                                       43 / 2        = 21      remainder = 1
                                       21 / 2        = 10      remainder = 1
                                       10 / 2          = 5      remainder = 0
                                         5 / 2          = 2      remainder = 1
                                         2 / 2          = 1      remainder = 0
                                         1 / 2          = 0      remainder = 1.   
READ BOTTOM TO TOP!

This number is 1010 1100, or 00 1010 1100, which equals 0x0AC.
0xAC = 10·16 + 12 = 160 + 12 = 172.

The absolute value:                       00 1010 1100
Take the one’s complement:        
11 0101 0011
Add one:                                      
          1
The answer is:                              
11 0101 0100     or 0x354.

      e)      The answer is                 00 0000 0000.
               You should just know this one.

23  These questions IBM Packed Decimal Form.

      a)      Represent the positive number 366 as a packed decimal with fewest digits.

      d)      Represent the negative number –172 as a packed decimal with fewest digits.

      e)      Represent the number 0 as a packed decimal with fewest digits.

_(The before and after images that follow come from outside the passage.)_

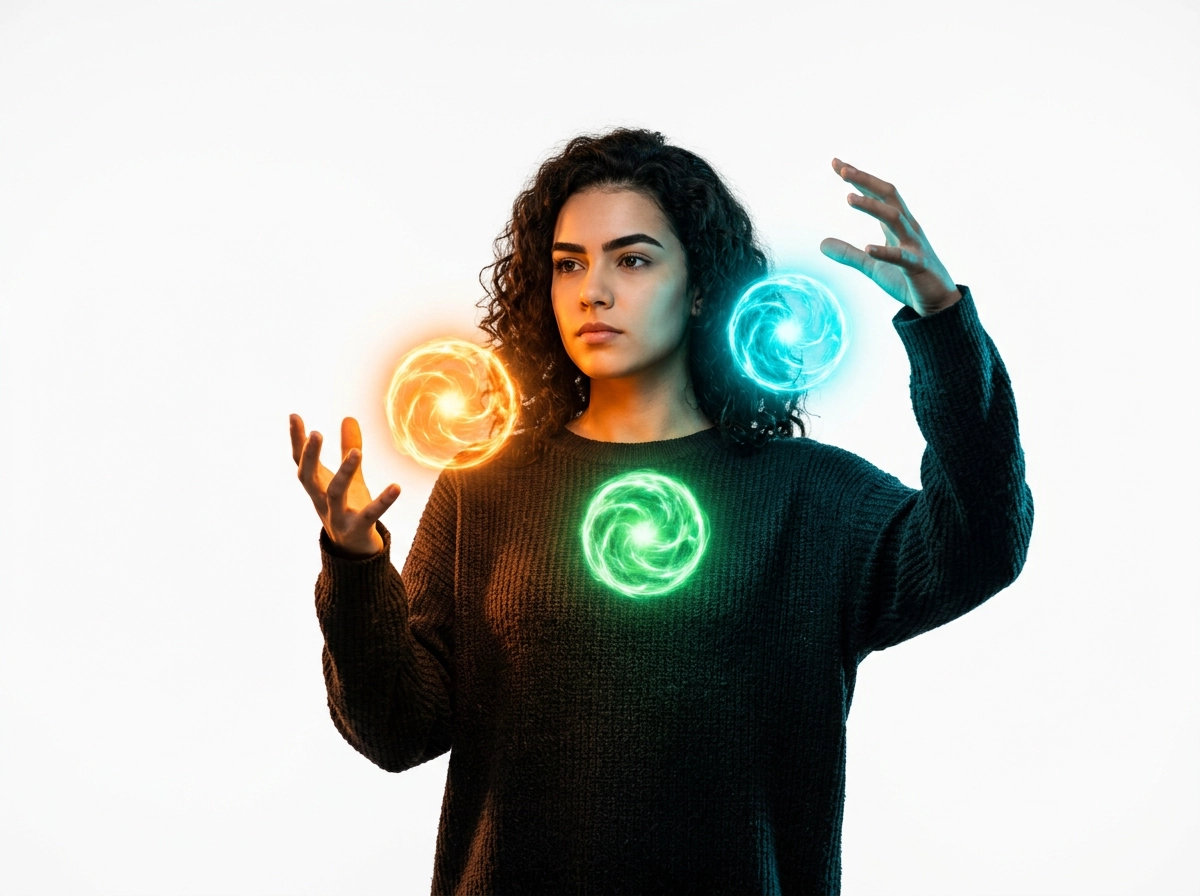
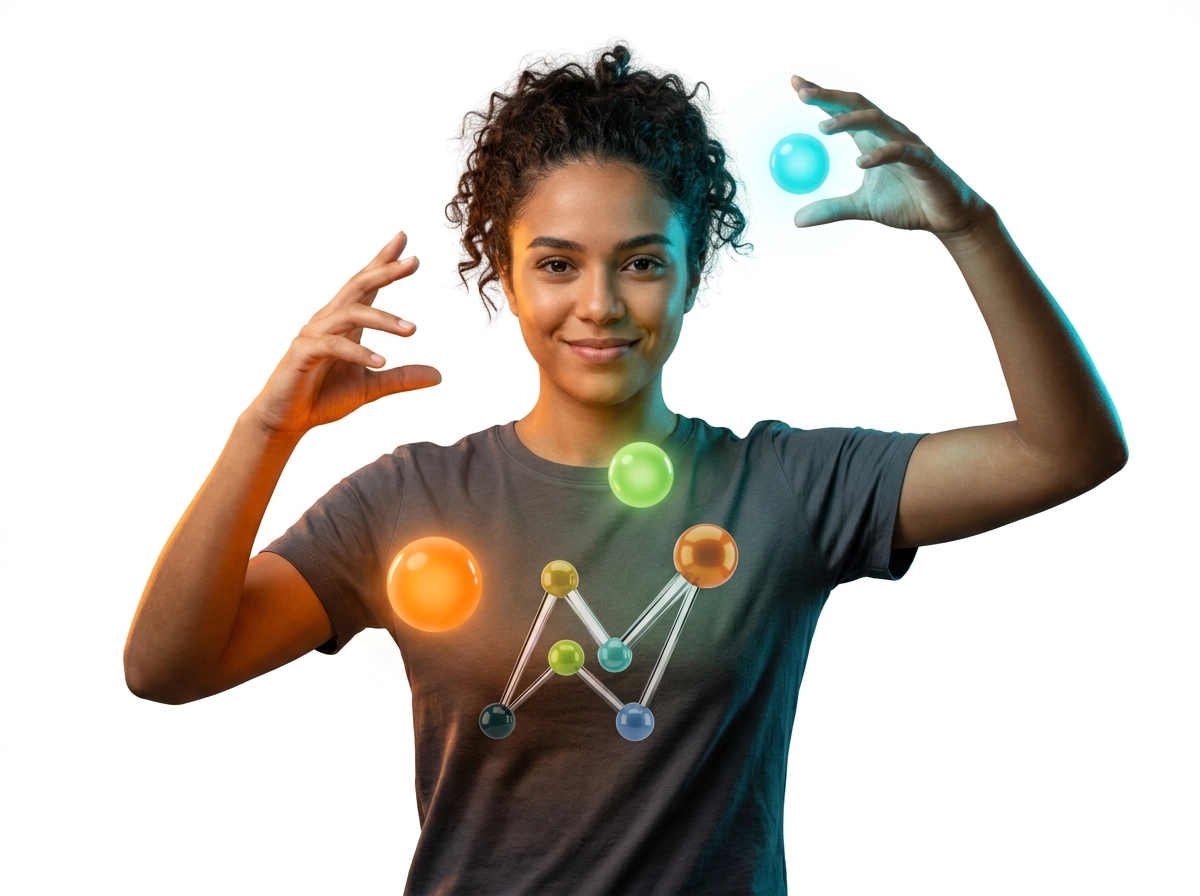
Fase 5 parcial: fotos integradas + scrim de contraste + páginas de demo

diff --git a/css/style.css b/css/style.css
@@ -181,6 +181,41 @@ body[data-tema="escuro"] { background: var(--cor-deep-dark); }
           mask-image: linear-gradient(to bottom, transparent 0%, black 12%, black 88%, transparent 100%);
 }
 
+/* SCRIM — correção de contraste sobre foto real (D3, D4, D5, D6; D1/D2 não
+   precisam: D1 tem CTAs com fundo opaco e eyebrow curto, D2 não tem texto).
+   Um IRMÃO de .dobra__media e .dobra__conteudo — não um filho de nenhum dos
+   dois. Usa o MESMO mecanismo de z-index:-1 que já garante que .dobra__media
+   fica atrás de .dobra__conteudo (elemento não-posicionado sempre pinta
+   acima de z-index negativo, independente da ordem no DOM); entre dois
+   elementos com z-index:-1, quem vem depois no DOM pinta por cima — por
+   isso o scrim entra DEPOIS de .dobra__media no HTML. Ficar fora de
+   .dobra__media é deliberado: quando a Fase 2 mover a foto via parallax, o
+   scrim tem que continuar parado, alinhado ao texto (que também não se
+   move) — não pode viajar junto com a imagem.
+   Cobre uma faixa vertical generosa (12%–76%, com rampa até 92%) calibrada
+   pela posição real do bloco de texto nas 4 dobras — inclui a D6, que é
+   ancorada mais ao topo (decisão 7) e por isso a única que precisa da
+   correção começar tão cedo. Fora dessa faixa a foto fica limpa: não é um
+   véu por cima da imagem inteira. */
+.dobra__scrim {
+  position: absolute;
+  inset: 0;
+  z-index: -1;
+  pointer-events: none;
+  background: linear-gradient(to bottom,
+    transparent 0%,
+    color-mix(in srgb, var(--cor-branco-luminoso) 80%, transparent) 12%,
+    color-mix(in srgb, var(--cor-branco-luminoso) 80%, transparent) 76%,
+    transparent 92%);
+}
+[data-tema="escuro"] .dobra__scrim {
+  background: linear-gradient(to bottom,
+    transparent 0%,
+    color-mix(in srgb, var(--cor-deep-dark) 82%, transparent) 12%,
+    color-mix(in srgb, var(--cor-deep-dark) 82%, transparent) 76%,
+    transparent 92%);
+}
+
 .dobra__conteudo {
   max-width: var(--largura-conteudo);
   margin-inline: auto;
@@ -347,8 +382,14 @@ body[data-tema="escuro"] { background: var(--cor-deep-dark); }
 .link-hub--voltar:hover::before { transform: translateX(-4px); }
 
 /* ==========================================================================
-   PLACEHOLDERS (Fases 1–4) — substituídos pelas fotos na Fase 5
-   Cada um ecoa a "practical light" da futura foto daquela dobra.
+   FOTOS DAS DOBRAS (Fase 5 parcial — Home) + placeholders remanescentes
+   D1, D2, D3, D5, D6 e o par D4A/D4B já usam a foto real. Os wrappers
+   .placeholder--d6/d4a/d4b sobrevivem porque ainda carregam regras de
+   layout de verdade (composição travada da D6, clip-path do Juxtapose) —
+   os demais (d1/d2/d3/d5), que só existiam para pintar o gradiente de cor,
+   foram removidos do HTML junto com o gradiente que substituíam.
+   As internas (Jovem, Empresário, Gestor Público) continuam sem foto: são
+   páginas da Fase 4, ainda não construídas.
    ========================================================================== */
 .placeholder {
   position: absolute;
@@ -357,49 +398,41 @@ body[data-tema="escuro"] { background: var(--cor-deep-dark); }
   place-items: center;
 }
 
-.placeholder--d1 {
-  background: radial-gradient(60% 70% at 70% 40%,
-    color-mix(in srgb, var(--cor-ciano) 16%, transparent),
-    transparent 70%);
+/* A foto real de cada dobra. Mais alta que o container (130%) e centralizada
+   por transform: a folga vertical é o overscan que a Fase 2 vai usar para
+   mover a imagem dentro do container (overflow:hidden em .dobra) sem nunca
+   revelar borda — decisão 5 do CLAUDE.md. object-fit:cover faz o corte;
+   a margem de segurança que garante que esse corte nunca alcança o sujeito
+   já vem da própria composição da foto (ver PROMPTS_FREEPIK.md, regras 1 e 2). */
+.dobra__foto {
+  position: absolute;
+  top: 50%;
+  left: 50%;
+  width: 100%;
+  height: 130%;
+  transform: translate(-50%, -50%);
+  object-fit: cover;
 }
-.placeholder--d2 {
-  background: radial-gradient(45% 55% at 50% 50%,
-    color-mix(in srgb, var(--cor-ciano) 22%, transparent),
-    color-mix(in srgb, var(--cor-azul-escuro) 10%, transparent) 75%);
-}
-.placeholder--d3 {
-  background: radial-gradient(55% 65% at 50% 45%,
-    color-mix(in srgb, var(--cor-mostarda) 15%, transparent),
-    transparent 72%);
-}
-.placeholder--d5 {
-  background: radial-gradient(60% 70% at 50% 55%,
-    color-mix(in srgb, var(--cor-azul-escuro) 65%, transparent),
-    transparent 78%);
-}
+
 .placeholder--d6 {
   /* Composição travada (CLAUDE.md §2, decisão 7): o orbe vive na faixa
      inferior, nunca no centro — é lá que o texto de fechamento mora agora.
      `align-items: end` sobrescreve o `place-items: center` de `.placeholder`
      só no eixo vertical; o padding-bottom dá a folga final antes da borda
-     (que a máscara em gradiente da .dobra__media já dissolve). */
+     (que a máscara em gradiente da .dobra__media já dissolve). A foto
+     (.dobra__foto) é absolutamente posicionada e ignora esse align-items;
+     só o núcleo (position:static) responde a ele — é assim que os dois
+     continuam coexistindo na mesma caixa sem disputar o mesmo lugar. */
   align-items: end;
   padding-bottom: clamp(2.5rem, 9vh, 6rem);
-  background: radial-gradient(55% 45% at 50% 78%,
-    color-mix(in srgb, var(--cor-laranja) 18%, transparent),
-    transparent 75%);
 }
 
-/* Par Juxtapose (D4): empilhados; o clip-path entra na Fase 3 */
+/* Par Juxtapose (D4): empilhados; o arrastar via scroll entra na Fase 3.
+   A divisória de hoje é só o clip-path estático abaixo — não mexer nisso
+   ainda. Ele recorta o wrapper inteiro, foto incluída. */
 .placeholder--d4a,
 .placeholder--d4b { position: absolute; inset: 0; }
-.placeholder--d4a {
-  background: linear-gradient(160deg, var(--cinza-juxtapose-alto), var(--cinza-juxtapose-baixo));
-}
 .placeholder--d4b {
-  background: linear-gradient(160deg,
-    color-mix(in srgb, var(--cor-verde) 26%, var(--cinza-juxtapose-baixo)),
-    color-mix(in srgb, var(--cor-mostarda) 18%, var(--cinza-juxtapose-baixo)));
   clip-path: inset(0 0 0 50%);   /* estado inicial estático da barra */
 }
 .placeholder__tag {

diff --git a/index.html b/index.html
@@ -52,12 +52,10 @@
     <!-- ============ DOBRA 1 · HERO — O DESPERTAR ============ -->
     <section class="dobra dobra--hero" id="dobra-1" data-tema="claro">
       <div class="dobra__media" data-parallax>
-        <!-- FASE 5: foto "jovem manipulando núcleos" (WebP, overscan 30%). Placeholder: -->
-        <div class="placeholder placeholder--d1" aria-hidden="true">
-          <span class="placeholder__nucleo placeholder__nucleo--laranja" data-orbita></span>
-          <span class="placeholder__nucleo placeholder__nucleo--ciano" data-orbita></span>
-          <span class="placeholder__nucleo placeholder__nucleo--verde" data-orbita></span>
-        </div>
+        <img class="dobra__foto" src="assets/img/d1-hero.webp" alt="" fetchpriority="high" />
+        <span class="placeholder__nucleo placeholder__nucleo--laranja" data-orbita></span>
+        <span class="placeholder__nucleo placeholder__nucleo--ciano" data-orbita></span>
+        <span class="placeholder__nucleo placeholder__nucleo--verde" data-orbita></span>
       </div>
       <div class="dobra__conteudo">
         <p class="eyebrow">Núcleo 01 — O Despertar</p>
@@ -72,8 +70,7 @@
     <!-- ============ DOBRA 2 · A PORTA DE ENTRADA (imersão pura — sem CTA por decisão de Direção de Arte) ============ -->
     <section class="dobra dobra--imersao" id="dobra-2" data-tema="claro">
       <div class="dobra__media" data-parallax>
-        <!-- FASE 5: close-up extremo do olho com o ecossistema refletido na pupila -->
-        <div class="placeholder placeholder--d2" aria-hidden="true"></div>
+        <img class="dobra__foto" src="assets/img/d2-olho.webp" alt="" loading="lazy" decoding="async" />
       </div>
       <div class="dobra__conteudo dobra__conteudo--minimo">
         <p class="eyebrow eyebrow--sozinho">Núcleo 02 — O Ecossistema</p>
@@ -83,9 +80,9 @@
     <!-- ============ DOBRA 3 · O DIFERENCIAL — VOCÊ É O HUB ============ -->
     <section class="dobra" id="dobra-3" data-tema="claro">
       <div class="dobra__media" data-parallax>
-        <!-- FASE 5: aluno estático ao centro, light trails orbitando -->
-        <div class="placeholder placeholder--d3" aria-hidden="true"></div>
+        <img class="dobra__foto" src="assets/img/d3-hub.webp" alt="" loading="lazy" decoding="async" />
       </div>
+      <div class="dobra__scrim" aria-hidden="true"></div>
       <div class="dobra__conteudo">
         <p class="eyebrow">Núcleo 03 — O Diferencial</p>
         <h2 class="titulo">Você é o Hub.</h2>
@@ -100,10 +97,17 @@
     <!-- ============ DOBRA 4 · PITCH B2B — JUXTAPOSE (pin + scrub na Fase 3) ============ -->
     <section class="dobra dobra--juxtapose" id="dobra-4" data-tema="escuro">
       <div class="dobra__media">
-        <!-- FASE 3/5: par de imagens 4A (Antes) / 4B (Depois) com clip-path controlado pelo scroll -->
-        <div class="placeholder placeholder--d4a" aria-hidden="true"><span class="placeholder__tag">ANTES</span></div>
-        <div class="placeholder placeholder--d4b" aria-hidden="true"><span class="placeholder__tag">DEPOIS</span></div>
+        <!-- FASE 3: o clip-path abaixo ainda é estático 50/50 — o arrastar via scroll é da Fase 3 -->
+        <div class="placeholder placeholder--d4a" aria-hidden="true">
+          <img class="dobra__foto" src="assets/img/d4a-antes.webp" alt="" loading="lazy" decoding="async" />
+          <span class="placeholder__tag">ANTES</span>
+        </div>
+        <div class="placeholder placeholder--d4b" aria-hidden="true">
+          <img class="dobra__foto" src="assets/img/d4b-depois.webp" alt="" loading="lazy" decoding="async" />
+          <span class="placeholder__tag">DEPOIS</span>
+        </div>
       </div>
+      <div class="dobra__scrim" aria-hidden="true"></div>
       <div class="dobra__conteudo">
         <p class="eyebrow">Núcleo 04 — Empresas</p>
         <h2 class="titulo">Treinar custa.<br />Não treinar custa o dobro.</h2>
@@ -118,9 +122,9 @@
     <!-- ============ DOBRA 5 · PITCH B2G — GESTÃO PÚBLICA ============ -->
     <section class="dobra" id="dobra-5" data-tema="escuro">
       <div class="dobra__media" data-parallax>
-        <!-- FASE 5: aperto de mãos cinematográfico, cidade próspera em bokeh -->
-        <div class="placeholder placeholder--d5" aria-hidden="true"></div>
+        <img class="dobra__foto" src="assets/img/d5-legado.webp" alt="" loading="lazy" decoding="async" />
       </div>
+      <div class="dobra__scrim" aria-hidden="true"></div>
       <div class="dobra__conteudo">
         <p class="eyebrow">Núcleo 05 — Gestão Pública</p>
         <h2 class="titulo">Invista na qualificação.</h2>
@@ -135,11 +139,12 @@
     <!-- ============ DOBRA 6 · FECHAMENTO — A 4ª PAREDE ============ -->
     <section class="dobra dobra--final" id="dobra-6" data-tema="escuro">
       <div class="dobra__media" data-parallax>
-        <!-- FASE 5: o mesmo jovem da D1, agora mentor, estendendo a mão com o núcleo laranja -->
         <div class="placeholder placeholder--d6" aria-hidden="true">
+          <img class="dobra__foto" src="assets/img/d6-mentor.webp" alt="" loading="lazy" decoding="async" />
           <span class="placeholder__nucleo placeholder__nucleo--laranja placeholder__nucleo--grande"></span>
         </div>
       </div>
+      <div class="dobra__scrim" aria-hidden="true"></div>
       <div class="dobra__conteudo dobra__conteudo--central dobra__conteudo--superior">
         <p class="eyebrow">Núcleo 06 — A Sua Vez</p>
         <h2 class="titulo titulo--hero">Chegou a sua vez<br />de estar no centro.</h2>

ANSWER:     a)         366C
                        b)        
172D
                        c)        
0C       (not 0D, which is incorrect)